Stored entries =
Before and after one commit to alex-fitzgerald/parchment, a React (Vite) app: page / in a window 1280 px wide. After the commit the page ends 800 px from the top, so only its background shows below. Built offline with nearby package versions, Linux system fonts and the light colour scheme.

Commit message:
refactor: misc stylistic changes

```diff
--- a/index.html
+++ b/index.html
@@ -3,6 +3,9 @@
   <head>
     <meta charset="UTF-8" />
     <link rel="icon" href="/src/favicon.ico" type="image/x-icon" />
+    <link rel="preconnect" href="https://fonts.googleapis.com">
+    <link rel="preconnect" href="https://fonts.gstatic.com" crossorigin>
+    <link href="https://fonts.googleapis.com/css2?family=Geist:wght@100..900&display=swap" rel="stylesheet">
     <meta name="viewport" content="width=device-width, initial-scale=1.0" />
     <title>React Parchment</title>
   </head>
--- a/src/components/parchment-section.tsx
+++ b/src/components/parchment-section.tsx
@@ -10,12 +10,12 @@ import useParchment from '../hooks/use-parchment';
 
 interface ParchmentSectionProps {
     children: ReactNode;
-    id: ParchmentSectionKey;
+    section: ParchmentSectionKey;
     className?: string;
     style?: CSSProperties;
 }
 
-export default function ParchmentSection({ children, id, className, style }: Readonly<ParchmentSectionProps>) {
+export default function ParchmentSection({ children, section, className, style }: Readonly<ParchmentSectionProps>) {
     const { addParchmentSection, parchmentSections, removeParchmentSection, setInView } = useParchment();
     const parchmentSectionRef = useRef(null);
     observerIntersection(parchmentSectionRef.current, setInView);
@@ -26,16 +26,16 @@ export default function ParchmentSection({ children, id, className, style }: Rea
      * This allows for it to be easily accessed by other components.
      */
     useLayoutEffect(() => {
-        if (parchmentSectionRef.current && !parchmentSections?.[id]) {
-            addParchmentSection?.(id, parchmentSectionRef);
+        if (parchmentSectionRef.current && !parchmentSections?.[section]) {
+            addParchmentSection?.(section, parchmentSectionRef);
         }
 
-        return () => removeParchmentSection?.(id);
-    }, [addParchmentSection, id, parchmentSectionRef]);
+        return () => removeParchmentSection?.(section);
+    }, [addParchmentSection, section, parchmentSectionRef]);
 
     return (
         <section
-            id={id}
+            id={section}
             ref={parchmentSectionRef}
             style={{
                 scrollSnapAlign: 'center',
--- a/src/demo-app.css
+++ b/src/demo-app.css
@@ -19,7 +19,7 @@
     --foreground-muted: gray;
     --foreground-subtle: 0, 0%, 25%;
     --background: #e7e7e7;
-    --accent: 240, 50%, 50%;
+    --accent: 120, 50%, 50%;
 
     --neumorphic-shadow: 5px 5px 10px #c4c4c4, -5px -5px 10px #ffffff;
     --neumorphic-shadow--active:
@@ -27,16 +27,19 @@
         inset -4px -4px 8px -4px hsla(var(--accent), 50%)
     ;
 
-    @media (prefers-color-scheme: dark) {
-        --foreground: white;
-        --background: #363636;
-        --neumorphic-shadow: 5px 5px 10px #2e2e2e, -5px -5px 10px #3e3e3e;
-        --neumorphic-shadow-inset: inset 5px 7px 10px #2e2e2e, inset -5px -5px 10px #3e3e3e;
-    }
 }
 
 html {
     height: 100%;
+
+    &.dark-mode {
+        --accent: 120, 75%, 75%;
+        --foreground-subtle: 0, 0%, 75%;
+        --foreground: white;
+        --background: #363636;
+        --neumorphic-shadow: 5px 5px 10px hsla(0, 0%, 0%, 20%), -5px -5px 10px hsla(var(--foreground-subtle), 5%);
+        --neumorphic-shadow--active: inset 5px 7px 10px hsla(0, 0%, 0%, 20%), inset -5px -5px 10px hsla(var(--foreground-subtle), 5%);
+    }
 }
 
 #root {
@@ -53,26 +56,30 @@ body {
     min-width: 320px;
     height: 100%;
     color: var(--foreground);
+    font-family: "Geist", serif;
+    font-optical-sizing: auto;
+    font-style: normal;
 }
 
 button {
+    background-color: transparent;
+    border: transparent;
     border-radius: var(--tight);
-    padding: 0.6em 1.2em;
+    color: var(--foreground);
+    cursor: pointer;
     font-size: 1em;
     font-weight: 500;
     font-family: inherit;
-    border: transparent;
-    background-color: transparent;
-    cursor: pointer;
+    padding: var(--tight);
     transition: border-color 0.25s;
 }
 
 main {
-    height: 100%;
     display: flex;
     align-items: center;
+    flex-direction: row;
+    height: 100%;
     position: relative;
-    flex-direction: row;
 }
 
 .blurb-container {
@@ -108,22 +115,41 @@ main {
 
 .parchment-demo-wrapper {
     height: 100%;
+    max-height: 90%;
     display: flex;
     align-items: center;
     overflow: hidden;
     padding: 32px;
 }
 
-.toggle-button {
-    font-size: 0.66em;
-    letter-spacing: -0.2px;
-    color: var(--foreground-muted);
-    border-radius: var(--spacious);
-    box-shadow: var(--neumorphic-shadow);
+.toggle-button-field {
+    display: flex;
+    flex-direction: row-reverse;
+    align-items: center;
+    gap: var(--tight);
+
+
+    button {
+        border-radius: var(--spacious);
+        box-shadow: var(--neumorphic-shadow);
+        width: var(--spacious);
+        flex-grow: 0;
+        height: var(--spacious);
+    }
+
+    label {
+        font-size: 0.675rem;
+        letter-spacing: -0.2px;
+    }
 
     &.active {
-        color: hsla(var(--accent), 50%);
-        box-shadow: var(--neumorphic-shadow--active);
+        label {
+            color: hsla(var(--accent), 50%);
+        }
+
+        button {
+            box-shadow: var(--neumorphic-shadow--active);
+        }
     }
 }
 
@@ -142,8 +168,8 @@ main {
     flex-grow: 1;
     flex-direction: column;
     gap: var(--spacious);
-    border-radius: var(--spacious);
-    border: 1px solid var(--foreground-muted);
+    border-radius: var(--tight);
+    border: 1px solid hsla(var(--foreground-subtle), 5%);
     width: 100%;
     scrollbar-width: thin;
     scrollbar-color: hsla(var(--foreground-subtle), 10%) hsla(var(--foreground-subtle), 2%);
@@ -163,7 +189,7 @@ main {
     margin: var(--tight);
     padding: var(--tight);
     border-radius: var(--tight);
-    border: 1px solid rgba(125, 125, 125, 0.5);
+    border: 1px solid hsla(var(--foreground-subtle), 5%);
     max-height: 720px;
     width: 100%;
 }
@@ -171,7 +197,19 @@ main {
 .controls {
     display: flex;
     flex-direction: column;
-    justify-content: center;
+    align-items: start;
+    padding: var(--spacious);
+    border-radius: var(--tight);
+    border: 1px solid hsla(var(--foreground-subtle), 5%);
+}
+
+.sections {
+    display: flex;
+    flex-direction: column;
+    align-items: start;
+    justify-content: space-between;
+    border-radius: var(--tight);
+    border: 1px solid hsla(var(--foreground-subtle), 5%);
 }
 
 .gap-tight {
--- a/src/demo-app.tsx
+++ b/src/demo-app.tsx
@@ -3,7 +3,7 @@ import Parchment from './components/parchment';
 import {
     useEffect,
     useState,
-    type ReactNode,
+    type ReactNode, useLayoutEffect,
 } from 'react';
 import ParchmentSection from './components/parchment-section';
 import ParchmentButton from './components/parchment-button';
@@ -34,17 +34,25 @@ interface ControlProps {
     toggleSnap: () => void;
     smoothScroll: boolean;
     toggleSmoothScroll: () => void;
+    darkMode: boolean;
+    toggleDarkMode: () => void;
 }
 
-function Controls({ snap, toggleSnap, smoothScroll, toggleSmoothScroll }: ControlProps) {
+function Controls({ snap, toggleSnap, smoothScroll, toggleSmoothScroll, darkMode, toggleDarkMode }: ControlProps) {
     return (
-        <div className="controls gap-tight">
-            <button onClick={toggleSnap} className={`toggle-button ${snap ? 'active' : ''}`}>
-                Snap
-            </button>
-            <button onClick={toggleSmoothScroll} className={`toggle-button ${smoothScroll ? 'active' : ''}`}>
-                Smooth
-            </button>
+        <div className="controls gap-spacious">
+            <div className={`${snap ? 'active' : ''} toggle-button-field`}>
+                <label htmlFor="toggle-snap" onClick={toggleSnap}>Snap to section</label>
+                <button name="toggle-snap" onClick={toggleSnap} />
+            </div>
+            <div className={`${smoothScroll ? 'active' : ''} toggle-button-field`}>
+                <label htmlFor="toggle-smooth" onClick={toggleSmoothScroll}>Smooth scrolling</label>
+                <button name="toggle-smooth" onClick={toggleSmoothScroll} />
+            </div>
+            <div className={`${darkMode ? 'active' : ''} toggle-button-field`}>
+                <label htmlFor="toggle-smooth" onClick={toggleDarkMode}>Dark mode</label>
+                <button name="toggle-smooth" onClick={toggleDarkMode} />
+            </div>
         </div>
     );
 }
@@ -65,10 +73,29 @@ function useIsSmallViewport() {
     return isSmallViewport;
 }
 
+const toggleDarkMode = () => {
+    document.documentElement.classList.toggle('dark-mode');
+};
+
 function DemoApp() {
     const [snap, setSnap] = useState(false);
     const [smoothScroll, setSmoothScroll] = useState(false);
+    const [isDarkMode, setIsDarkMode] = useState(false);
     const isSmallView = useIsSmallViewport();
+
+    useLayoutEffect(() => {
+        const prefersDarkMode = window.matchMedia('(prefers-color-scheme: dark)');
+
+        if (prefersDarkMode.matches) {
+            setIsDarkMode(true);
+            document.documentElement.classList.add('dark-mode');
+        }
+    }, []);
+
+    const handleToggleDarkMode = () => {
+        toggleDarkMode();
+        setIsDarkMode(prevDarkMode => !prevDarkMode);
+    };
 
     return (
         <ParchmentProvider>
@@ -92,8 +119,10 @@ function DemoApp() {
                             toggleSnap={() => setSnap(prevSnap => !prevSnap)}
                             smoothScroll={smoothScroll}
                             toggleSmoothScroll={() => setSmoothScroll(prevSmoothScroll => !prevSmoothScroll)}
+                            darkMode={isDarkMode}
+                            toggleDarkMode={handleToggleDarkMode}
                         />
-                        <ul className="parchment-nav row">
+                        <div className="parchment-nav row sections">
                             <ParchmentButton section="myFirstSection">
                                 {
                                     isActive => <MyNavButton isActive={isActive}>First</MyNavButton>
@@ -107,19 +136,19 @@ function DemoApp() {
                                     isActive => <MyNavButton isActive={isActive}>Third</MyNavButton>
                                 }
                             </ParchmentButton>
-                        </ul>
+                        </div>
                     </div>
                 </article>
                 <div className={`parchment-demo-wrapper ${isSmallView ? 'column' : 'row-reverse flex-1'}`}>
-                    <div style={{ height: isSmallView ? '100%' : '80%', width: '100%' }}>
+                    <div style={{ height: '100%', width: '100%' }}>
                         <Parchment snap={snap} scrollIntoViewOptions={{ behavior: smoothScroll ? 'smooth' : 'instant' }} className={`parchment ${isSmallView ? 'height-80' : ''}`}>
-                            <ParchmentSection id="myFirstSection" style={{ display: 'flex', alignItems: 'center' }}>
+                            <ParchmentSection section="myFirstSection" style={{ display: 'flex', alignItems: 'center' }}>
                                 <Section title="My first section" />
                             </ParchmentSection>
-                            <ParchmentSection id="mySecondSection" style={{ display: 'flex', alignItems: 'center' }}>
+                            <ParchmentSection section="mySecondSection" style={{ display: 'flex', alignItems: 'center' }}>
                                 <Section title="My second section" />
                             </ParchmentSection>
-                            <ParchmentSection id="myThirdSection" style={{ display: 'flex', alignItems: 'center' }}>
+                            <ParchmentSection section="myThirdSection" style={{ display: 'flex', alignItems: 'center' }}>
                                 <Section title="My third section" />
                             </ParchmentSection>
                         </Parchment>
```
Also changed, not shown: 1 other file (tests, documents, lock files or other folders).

Work instruction = Copy each line of the preceding data that contains the string "column".

Solution to the problem =
     flex-direction: column;
     flex-direction: column;
+    flex-direction: column;
                 <div className={`parchment-demo-wrapper ${isSmallView ? 'column' : 'row-reverse flex-1'}`}>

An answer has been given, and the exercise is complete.